[Given data Boundary: Start]

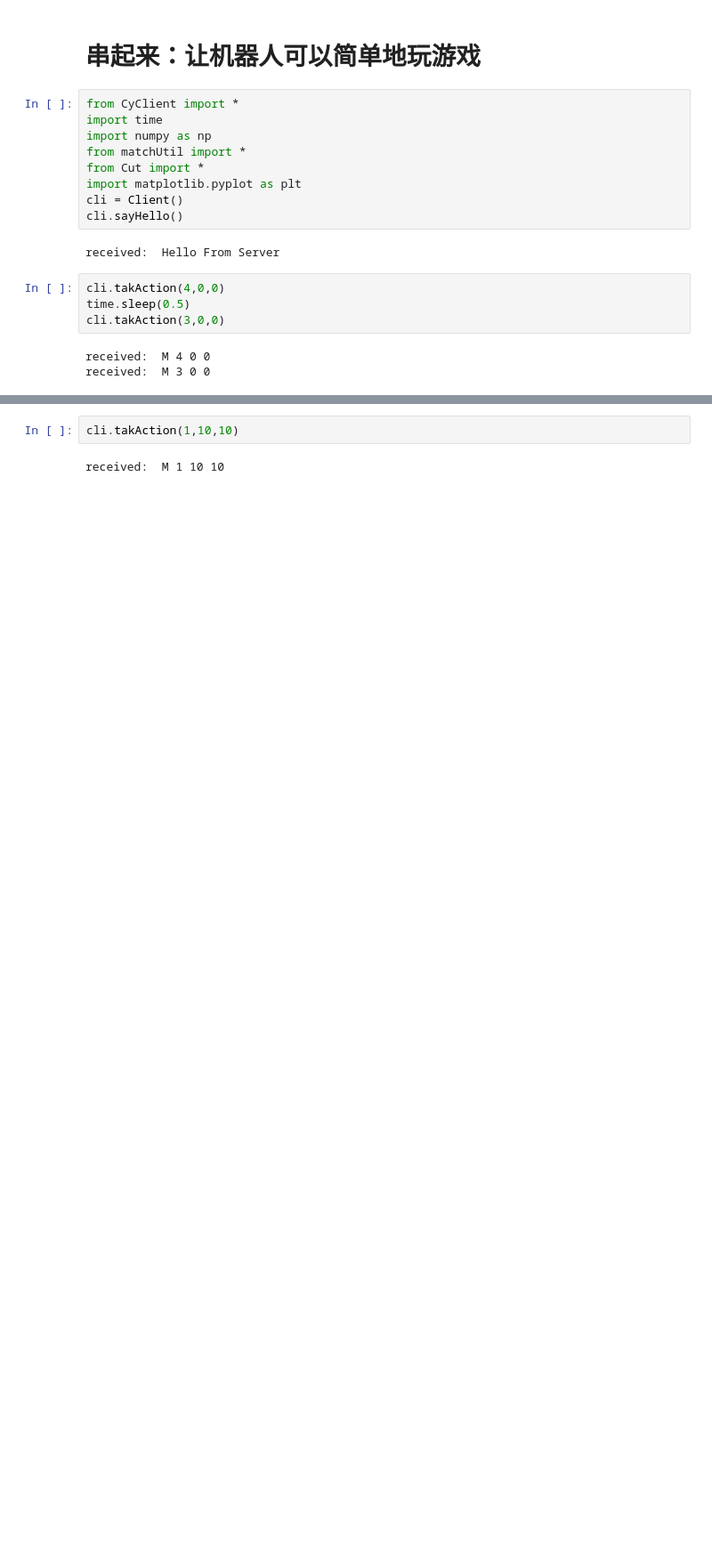
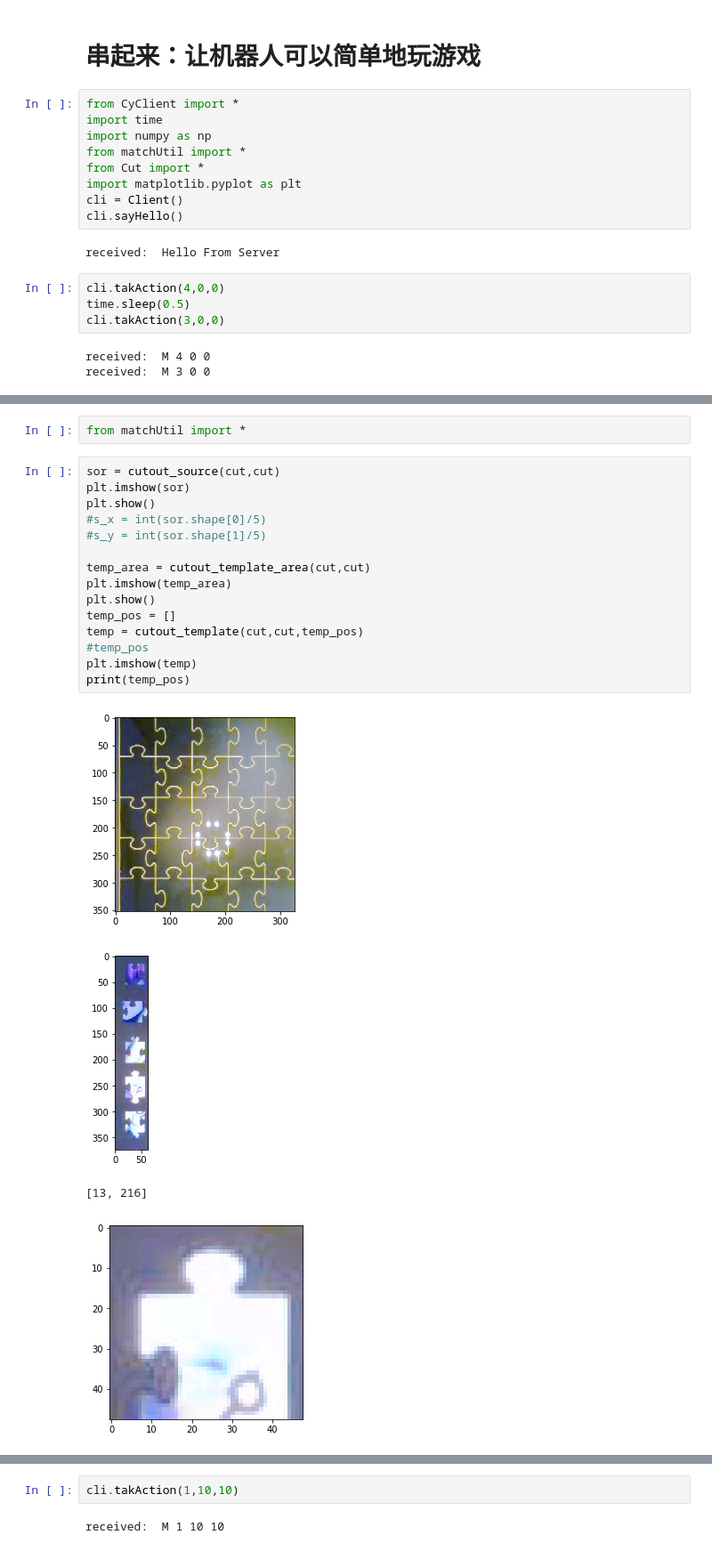
Before and after one commit to yangcyself/JagsawCambot, a Jupyter notebook: pyCyberCtl/Playgame.ipynb, the cells around one changed output, grey strips where cells are left out. Shown: that part at 89% size. Drawn from its saved outputs; the diff is of its cells as text; blank space fills up the shorter version.

```diff
--- a/pyCyberCtl/Playgame.ipynb
+++ b/pyCyberCtl/Playgame.ipynb
@@ -20,0 +35,22 @@ received:  M 3 0 0
+# %%
+from matchUtil import *
+# %%
+sor = cutout_source(cut,cut)
+plt.imshow(sor)
+plt.show()
+#s_x = int(sor.shape[0]/5)
+#s_y = int(sor.shape[1]/5)
+
+temp_area = cutout_template_area(cut,cut)
+plt.imshow(temp_area)
+plt.show()
+temp_pos = []
+temp = cutout_template(cut,cut,temp_pos)
+#temp_pos
+plt.imshow(temp)
+print(temp_pos)
+# %% [output]
+[figure, added]
+[figure, added]
+[13, 216]
+[figure, added]
```
Also changed, not shown: parts of 24 cells of this notebook, 6 other files.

[Given data Boundary: End]

» **How to complete this task**:
In the records above, find every line that contains the word "from" and copy it.

» **Exercise response**:
Before and after one commit to yangcyself/JagsawCambot, a Jupyter notebook: pyCyberCtl/Playgame.ipynb, the cells around one changed output, grey strips where cells are left out. Shown: that part at 89% size. Drawn from its saved outputs; the diff is of its cells as text; blank space fills up the shorter version.
+from matchUtil import *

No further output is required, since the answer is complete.